- [Given information]:
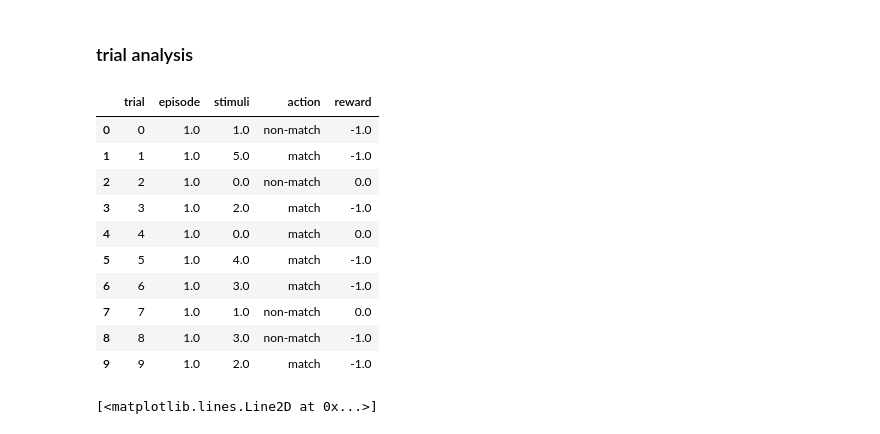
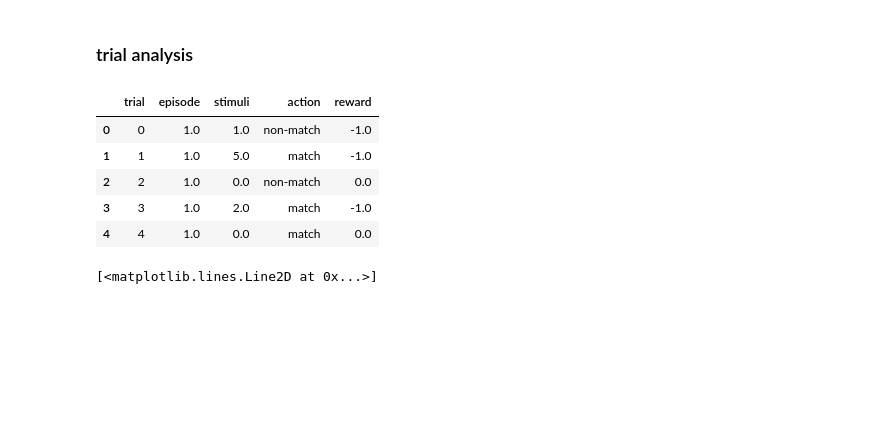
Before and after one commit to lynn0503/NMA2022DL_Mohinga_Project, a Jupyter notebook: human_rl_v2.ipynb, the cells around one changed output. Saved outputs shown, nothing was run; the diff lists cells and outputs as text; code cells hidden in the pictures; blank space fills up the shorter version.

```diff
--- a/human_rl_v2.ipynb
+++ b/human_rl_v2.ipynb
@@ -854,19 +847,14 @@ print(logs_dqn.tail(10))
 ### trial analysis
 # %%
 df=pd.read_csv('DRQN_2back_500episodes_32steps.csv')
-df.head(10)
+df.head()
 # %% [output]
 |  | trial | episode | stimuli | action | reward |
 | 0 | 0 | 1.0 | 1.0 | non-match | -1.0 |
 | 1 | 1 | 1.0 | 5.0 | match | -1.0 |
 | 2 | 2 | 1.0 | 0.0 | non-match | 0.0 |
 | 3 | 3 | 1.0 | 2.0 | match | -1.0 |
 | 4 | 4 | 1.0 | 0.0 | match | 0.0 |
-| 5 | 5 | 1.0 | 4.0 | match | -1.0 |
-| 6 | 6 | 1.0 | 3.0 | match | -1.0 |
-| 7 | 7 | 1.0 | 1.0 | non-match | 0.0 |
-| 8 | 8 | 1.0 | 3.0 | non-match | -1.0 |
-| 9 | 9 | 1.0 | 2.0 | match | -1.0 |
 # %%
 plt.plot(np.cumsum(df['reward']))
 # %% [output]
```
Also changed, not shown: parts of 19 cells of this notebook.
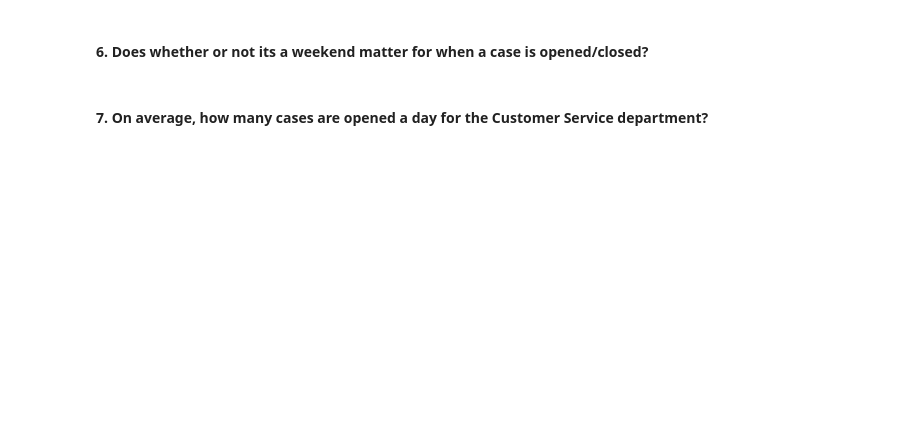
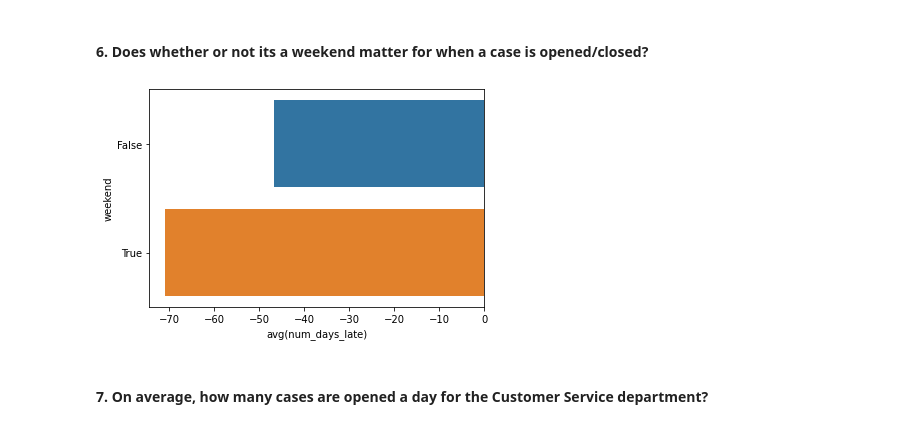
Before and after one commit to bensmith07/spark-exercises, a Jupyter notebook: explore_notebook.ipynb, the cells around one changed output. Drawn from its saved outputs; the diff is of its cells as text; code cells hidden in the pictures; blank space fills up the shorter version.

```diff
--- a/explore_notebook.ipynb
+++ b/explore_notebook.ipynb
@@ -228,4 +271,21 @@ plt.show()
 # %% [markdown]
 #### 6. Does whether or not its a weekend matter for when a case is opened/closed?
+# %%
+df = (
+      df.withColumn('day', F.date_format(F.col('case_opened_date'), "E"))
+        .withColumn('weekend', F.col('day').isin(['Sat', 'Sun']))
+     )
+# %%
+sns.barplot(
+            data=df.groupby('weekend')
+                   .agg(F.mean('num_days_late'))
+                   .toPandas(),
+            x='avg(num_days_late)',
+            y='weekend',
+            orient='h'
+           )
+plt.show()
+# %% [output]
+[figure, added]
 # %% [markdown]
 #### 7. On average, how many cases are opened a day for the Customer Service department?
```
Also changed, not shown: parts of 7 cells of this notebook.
==
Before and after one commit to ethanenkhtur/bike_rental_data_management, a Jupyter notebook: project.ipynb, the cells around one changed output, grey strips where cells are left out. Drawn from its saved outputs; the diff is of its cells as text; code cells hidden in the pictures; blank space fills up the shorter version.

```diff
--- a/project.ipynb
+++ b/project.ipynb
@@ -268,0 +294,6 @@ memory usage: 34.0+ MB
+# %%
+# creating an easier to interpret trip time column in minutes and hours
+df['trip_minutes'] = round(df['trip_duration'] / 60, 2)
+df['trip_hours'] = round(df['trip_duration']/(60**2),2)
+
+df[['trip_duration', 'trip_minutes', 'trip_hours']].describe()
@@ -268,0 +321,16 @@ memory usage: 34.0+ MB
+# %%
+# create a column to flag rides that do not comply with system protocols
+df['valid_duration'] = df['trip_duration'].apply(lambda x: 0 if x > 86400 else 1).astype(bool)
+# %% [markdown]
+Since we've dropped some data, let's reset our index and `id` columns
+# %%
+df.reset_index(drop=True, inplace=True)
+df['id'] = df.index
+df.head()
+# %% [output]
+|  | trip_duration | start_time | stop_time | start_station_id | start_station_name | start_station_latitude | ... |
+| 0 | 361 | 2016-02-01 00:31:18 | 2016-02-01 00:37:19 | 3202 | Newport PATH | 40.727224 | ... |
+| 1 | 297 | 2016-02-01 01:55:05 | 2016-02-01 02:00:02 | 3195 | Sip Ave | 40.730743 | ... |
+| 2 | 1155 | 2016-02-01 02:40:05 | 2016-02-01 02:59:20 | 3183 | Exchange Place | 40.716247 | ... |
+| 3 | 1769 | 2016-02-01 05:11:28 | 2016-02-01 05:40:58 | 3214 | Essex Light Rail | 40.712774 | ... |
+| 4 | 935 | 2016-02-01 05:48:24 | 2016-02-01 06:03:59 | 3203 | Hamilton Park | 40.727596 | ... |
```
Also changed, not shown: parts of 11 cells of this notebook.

- [Exercise objective]: Count how many lines above hold the word "shown", then reply with that number alone.

- [Expected answer]: 4